One of the many pleasures of Mauritius is the seemingly-endless supply of public holidays. I’m joking! Well, not really – having a day off from time to time is fun, of course, but what makes these days truly special is that everybody, regardless of ethnicity and religion, celebrates each other’s festivities – Maha Shivaratri, Christmas, Eid al-Fitr, Diwali, you name it. This Saturday 25th of January marks the official start of the Chinese New Year, celebrated by all Mauritians in true style, fusing our Chinese heritage with our local culture.
Celebrations and Preparations
Celebrations (and preparations!) started at least a week ago or so. Firecrackers were lit in front of shops to ward away bad spirits, and – if you, dear reader, have been living and working in Mauritius for some time now, you’ll know – many boxes containing bountiful Chinese delights have been given and received.
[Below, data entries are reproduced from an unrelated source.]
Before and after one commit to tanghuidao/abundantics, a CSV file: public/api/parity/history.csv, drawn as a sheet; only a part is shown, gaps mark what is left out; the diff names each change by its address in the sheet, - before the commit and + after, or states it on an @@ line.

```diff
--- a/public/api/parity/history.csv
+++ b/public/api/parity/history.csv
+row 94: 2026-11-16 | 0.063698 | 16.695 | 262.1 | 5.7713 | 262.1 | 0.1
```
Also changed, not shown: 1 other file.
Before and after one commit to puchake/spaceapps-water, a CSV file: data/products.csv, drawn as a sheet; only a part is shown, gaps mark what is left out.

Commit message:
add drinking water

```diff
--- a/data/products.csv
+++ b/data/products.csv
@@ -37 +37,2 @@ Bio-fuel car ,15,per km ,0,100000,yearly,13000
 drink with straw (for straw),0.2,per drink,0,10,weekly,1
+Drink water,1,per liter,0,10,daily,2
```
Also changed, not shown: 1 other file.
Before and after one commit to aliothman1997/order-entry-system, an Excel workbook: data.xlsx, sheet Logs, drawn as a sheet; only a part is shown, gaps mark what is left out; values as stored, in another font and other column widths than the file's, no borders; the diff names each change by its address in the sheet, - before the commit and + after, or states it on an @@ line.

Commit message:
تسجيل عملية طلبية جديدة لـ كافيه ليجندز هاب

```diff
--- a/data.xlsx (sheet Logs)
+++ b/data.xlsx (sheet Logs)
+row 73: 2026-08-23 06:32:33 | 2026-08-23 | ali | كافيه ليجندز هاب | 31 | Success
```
The unmissable treasure in these red and gold boxes is the famous ‘gâteau la cire’, a delicious cake made of rice flour, orange marmalade and sugar (‘cire’ denoting its waxy appearance, I suppose. In other parts of the world, it’s referred to as nian gao). Depending on the box, you can also find local treats such as ‘gato zorey’ (‘ear cakes’, a savoury-sweet treat). Families and friends also exchange foong pao (also known as hong bao), which are gorgeous red and gold envelopes filled with notes.
On the eve of Chinese New Year, families often come together for a special reunion dinner. The dishes served often have very specific meanings: fish for abundance, dumplings for wealth, noodles for longevity and so forth. At the exact time that New Year is proclaimed (no, it’s not necessarily midnight), firecrackers are lit, usually at the entrance of the family home: you’ll definitely hear them all around you and see them the next day, for the red paper residue garnishes many a street.